The great advisers that I have seen working in these highly complex fields though have become great by being basic to begin with. Not basic in the sense of having rudimentary knowledge – far from it. However they are basic in how they begin to approach a complex case. They begin with simplicity, and work hard with their exemplary skills and knowledge to ensure the case remains as simple as possible for the client throughout the engagement.
Using business insurance as an example, here is a very short list of fundamental questions that actually get to the heart of the issues and choices quickly.
1. What is your business interest worth to you personally in the way of earnings and capital growth?
2. What is your business interest worth to your family, or your estate?
3. How is that value going to get to them if you aren’t here to manage the transition from equity to cash-out?
4. What are the things that could prevent you being able to manage the growth and cash-out the way you want, when you want?

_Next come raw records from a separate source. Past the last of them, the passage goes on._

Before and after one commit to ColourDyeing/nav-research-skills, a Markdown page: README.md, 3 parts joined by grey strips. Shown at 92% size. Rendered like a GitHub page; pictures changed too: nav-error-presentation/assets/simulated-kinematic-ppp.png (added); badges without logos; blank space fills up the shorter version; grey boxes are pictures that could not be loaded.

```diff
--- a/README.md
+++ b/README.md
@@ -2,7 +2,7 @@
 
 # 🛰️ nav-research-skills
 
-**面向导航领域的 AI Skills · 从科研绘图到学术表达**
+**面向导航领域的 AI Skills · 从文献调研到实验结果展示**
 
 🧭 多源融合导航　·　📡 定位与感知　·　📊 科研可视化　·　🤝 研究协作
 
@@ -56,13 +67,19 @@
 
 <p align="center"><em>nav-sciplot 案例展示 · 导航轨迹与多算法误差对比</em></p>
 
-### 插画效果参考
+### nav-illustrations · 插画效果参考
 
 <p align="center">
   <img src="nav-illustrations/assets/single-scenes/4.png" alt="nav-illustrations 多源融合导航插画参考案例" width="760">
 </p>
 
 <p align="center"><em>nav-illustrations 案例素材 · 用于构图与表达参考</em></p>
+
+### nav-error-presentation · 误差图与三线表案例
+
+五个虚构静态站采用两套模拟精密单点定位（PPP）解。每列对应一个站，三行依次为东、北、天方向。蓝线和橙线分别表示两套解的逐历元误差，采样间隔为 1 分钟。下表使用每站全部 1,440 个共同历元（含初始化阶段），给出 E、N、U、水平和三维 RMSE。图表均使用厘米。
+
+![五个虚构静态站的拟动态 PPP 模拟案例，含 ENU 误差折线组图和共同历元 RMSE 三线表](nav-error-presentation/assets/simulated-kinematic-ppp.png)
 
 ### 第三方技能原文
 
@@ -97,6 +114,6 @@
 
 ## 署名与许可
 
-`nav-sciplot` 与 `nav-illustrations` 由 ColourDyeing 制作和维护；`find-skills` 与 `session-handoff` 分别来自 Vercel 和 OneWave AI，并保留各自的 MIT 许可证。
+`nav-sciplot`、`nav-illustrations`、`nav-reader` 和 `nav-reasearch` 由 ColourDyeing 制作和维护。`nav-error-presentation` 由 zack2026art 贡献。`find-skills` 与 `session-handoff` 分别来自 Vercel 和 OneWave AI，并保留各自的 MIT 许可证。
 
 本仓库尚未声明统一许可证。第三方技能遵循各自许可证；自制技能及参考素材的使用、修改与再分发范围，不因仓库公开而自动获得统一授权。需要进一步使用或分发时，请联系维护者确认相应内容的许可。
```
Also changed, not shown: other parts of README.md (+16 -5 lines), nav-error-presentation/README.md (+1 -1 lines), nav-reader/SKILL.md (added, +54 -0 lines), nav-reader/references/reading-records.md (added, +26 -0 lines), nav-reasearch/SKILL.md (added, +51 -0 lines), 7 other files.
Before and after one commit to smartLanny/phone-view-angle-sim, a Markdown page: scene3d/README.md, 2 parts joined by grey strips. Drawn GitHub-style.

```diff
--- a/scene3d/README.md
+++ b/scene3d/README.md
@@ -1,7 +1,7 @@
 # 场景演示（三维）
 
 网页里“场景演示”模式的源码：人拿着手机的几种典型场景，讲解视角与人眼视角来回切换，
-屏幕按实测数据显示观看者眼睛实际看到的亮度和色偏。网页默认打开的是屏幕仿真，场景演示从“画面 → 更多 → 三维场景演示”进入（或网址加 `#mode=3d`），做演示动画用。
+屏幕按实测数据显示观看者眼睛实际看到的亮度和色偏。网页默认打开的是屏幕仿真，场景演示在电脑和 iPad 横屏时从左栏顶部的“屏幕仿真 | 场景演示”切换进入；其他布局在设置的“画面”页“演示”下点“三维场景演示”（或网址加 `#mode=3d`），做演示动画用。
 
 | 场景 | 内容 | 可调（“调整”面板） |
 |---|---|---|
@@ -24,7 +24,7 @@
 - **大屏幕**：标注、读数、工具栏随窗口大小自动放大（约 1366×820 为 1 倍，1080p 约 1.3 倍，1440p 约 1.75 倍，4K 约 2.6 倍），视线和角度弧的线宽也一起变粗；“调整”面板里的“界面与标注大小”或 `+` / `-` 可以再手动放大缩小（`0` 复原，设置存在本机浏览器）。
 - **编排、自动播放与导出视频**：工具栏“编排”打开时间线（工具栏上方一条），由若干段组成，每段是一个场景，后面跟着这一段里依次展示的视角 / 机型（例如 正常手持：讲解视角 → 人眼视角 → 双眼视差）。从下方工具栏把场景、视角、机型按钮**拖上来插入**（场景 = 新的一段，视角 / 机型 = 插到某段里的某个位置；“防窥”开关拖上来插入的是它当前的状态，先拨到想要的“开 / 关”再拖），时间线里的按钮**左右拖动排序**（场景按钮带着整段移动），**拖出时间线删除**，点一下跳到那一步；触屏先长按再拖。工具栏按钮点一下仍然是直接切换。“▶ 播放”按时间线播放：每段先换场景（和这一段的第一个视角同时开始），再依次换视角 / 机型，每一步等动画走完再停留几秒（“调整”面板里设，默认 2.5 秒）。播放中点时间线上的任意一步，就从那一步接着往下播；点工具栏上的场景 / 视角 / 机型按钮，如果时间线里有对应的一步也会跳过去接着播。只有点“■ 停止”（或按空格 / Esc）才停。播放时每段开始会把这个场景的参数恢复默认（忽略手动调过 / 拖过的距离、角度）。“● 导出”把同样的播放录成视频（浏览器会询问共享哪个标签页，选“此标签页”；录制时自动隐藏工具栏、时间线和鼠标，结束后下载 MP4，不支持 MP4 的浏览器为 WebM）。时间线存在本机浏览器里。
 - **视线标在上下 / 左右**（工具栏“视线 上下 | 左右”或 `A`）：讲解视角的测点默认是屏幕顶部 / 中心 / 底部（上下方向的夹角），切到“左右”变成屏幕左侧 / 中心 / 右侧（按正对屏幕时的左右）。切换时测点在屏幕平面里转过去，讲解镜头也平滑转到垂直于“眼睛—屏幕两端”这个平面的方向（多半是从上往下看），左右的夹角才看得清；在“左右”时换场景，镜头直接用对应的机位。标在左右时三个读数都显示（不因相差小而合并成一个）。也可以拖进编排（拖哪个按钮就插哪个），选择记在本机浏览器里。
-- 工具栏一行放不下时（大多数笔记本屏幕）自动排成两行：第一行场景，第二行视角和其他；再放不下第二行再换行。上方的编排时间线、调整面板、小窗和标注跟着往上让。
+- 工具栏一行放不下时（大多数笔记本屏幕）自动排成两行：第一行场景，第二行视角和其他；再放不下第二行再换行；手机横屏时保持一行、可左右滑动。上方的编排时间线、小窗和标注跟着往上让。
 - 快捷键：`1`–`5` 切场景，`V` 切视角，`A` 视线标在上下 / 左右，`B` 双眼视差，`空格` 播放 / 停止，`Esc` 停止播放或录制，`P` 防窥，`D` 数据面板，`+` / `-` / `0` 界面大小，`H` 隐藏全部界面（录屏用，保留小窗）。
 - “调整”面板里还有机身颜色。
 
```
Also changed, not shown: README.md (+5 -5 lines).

There you have it.
No lectures…no presentations on solutions or product spiels….no actively disturbing the client with doom & gloom stories or boring statistics.
Such a process demonstrates a clear understanding of where the business is most likely to fit into the clients personal world – it is about creating the life, retirement or estate they want – and then working quickly to understand what has been considered (or not), what has been done (or not) and what needs to be thought about moving forward.
It is about having a conversation centered upon the clients feelings, desires, plans and aspirations. It is never about demonstrating your technical prowess at the front end, it is about demonstrating that you understand the real issues by being able to ask simple questions – and then being able to provide simple thoughts and suggestions on how to begin resolving complex problems.
Great advisers are great because they introduce simplicity and reduce complex problems down to their basic components. They are great because they understand the power of being basic to begin with in an engagement.0